» **EXERCISE DIRECTIONS**: Look through the entries below and return all lines including the word "Regulamentares".
BEGIN PROVIDED DATA
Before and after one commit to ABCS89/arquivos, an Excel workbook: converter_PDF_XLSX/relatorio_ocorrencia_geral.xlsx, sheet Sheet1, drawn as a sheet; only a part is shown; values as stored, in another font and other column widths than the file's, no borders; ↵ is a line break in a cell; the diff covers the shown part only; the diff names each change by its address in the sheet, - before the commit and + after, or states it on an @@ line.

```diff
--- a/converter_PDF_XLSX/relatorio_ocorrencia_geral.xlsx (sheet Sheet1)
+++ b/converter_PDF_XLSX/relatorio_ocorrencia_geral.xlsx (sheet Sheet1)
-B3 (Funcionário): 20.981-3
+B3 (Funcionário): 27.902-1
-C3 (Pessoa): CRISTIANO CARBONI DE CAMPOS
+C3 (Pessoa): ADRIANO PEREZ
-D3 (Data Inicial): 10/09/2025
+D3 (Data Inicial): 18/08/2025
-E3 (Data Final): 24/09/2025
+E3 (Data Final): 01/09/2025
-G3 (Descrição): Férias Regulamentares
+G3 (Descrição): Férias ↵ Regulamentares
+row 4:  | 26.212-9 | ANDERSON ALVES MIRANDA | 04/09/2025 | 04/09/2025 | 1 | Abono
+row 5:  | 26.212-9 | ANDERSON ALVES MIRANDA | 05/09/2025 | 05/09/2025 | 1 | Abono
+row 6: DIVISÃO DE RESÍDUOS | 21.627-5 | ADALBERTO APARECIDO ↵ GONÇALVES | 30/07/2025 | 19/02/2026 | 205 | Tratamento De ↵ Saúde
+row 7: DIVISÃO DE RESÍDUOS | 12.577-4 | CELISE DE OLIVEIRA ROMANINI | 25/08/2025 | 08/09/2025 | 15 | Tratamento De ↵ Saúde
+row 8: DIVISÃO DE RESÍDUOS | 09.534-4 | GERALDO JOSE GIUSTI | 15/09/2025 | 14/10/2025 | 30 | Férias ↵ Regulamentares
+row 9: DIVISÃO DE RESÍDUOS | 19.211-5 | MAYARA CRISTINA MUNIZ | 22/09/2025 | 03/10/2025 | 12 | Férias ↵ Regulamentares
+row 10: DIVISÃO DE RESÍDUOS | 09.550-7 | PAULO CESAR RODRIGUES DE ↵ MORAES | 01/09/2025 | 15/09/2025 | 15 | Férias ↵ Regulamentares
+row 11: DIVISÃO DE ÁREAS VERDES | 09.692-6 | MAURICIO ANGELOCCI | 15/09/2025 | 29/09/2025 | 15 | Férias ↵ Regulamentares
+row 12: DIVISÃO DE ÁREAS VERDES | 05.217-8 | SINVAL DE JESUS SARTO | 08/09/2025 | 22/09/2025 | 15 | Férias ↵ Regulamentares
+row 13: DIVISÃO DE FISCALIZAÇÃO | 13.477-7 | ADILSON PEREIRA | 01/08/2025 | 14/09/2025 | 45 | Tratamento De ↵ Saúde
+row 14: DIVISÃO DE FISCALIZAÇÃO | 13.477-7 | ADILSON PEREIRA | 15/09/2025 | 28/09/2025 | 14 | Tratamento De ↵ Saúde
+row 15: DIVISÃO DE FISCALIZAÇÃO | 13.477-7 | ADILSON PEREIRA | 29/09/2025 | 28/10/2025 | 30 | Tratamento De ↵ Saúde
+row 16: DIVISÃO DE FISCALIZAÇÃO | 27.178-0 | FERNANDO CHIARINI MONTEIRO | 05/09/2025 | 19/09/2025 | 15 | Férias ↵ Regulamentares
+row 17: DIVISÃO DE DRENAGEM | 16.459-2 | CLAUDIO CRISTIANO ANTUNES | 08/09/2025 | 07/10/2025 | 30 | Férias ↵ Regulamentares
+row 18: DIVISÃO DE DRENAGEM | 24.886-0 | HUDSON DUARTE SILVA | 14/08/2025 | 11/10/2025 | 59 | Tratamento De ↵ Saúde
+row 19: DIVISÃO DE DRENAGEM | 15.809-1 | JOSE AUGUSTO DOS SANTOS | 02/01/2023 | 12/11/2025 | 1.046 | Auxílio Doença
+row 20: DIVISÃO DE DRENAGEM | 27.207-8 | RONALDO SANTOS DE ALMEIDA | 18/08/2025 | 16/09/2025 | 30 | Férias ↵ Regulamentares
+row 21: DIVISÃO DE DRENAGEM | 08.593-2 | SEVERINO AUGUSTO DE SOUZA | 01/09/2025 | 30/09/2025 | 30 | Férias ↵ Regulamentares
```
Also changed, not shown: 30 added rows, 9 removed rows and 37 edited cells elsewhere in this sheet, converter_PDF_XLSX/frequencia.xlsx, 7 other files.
END PROVIDED DATA
BEGIN PROVIDED DATA
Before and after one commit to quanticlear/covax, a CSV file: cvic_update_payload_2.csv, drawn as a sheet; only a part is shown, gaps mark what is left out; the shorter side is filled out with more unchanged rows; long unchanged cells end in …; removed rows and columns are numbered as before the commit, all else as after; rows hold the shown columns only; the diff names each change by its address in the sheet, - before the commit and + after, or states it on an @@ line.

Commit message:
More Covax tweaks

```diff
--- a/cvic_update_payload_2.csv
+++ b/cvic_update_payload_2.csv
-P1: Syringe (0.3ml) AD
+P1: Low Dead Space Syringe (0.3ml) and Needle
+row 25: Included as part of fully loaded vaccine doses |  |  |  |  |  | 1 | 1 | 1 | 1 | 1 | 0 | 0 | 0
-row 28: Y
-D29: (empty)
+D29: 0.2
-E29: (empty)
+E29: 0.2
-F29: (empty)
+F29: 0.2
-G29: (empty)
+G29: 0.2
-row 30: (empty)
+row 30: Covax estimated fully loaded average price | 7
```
END PROVIDED DATA
» **SOLUTION FOR THIS PROBLEM**:
-G3 (Descrição): Férias Regulamentares
+G3 (Descrição): Férias ↵ Regulamentares
+row 8: DIVISÃO DE RESÍDUOS | 09.534-4 | GERALDO JOSE GIUSTI | 15/09/2025 | 14/10/2025 | 30 | Férias ↵ Regulamentares
+row 9: DIVISÃO DE RESÍDUOS | 19.211-5 | MAYARA CRISTINA MUNIZ | 22/09/2025 | 03/10/2025 | 12 | Férias ↵ Regulamentares
+row 10: DIVISÃO DE RESÍDUOS | 09.550-7 | PAULO CESAR RODRIGUES DE ↵ MORAES | 01/09/2025 | 15/09/2025 | 15 | Férias ↵ Regulamentares
+row 11: DIVISÃO DE ÁREAS VERDES | 09.692-6 | MAURICIO ANGELOCCI | 15/09/2025 | 29/09/2025 | 15 | Férias ↵ Regulamentares
+row 12: DIVISÃO DE ÁREAS VERDES | 05.217-8 | SINVAL DE JESUS SARTO | 08/09/2025 | 22/09/2025 | 15 | Férias ↵ Regulamentares
+row 16: DIVISÃO DE FISCALIZAÇÃO | 27.178-0 | FERNANDO CHIARINI MONTEIRO | 05/09/2025 | 19/09/2025 | 15 | Férias ↵ Regulamentares
+row 17: DIVISÃO DE DRENAGEM | 16.459-2 | CLAUDIO CRISTIANO ANTUNES | 08/09/2025 | 07/10/2025 | 30 | Férias ↵ Regulamentares
+row 20: DIVISÃO DE DRENAGEM | 27.207-8 | RONALDO SANTOS DE ALMEIDA | 18/08/2025 | 16/09/2025 | 30 | Férias ↵ Regulamentares
+row 21: DIVISÃO DE DRENAGEM | 08.593-2 | SEVERINO AUGUSTO DE SOUZA | 01/09/2025 | 30/09/2025 | 30 | Férias ↵ Regulamentares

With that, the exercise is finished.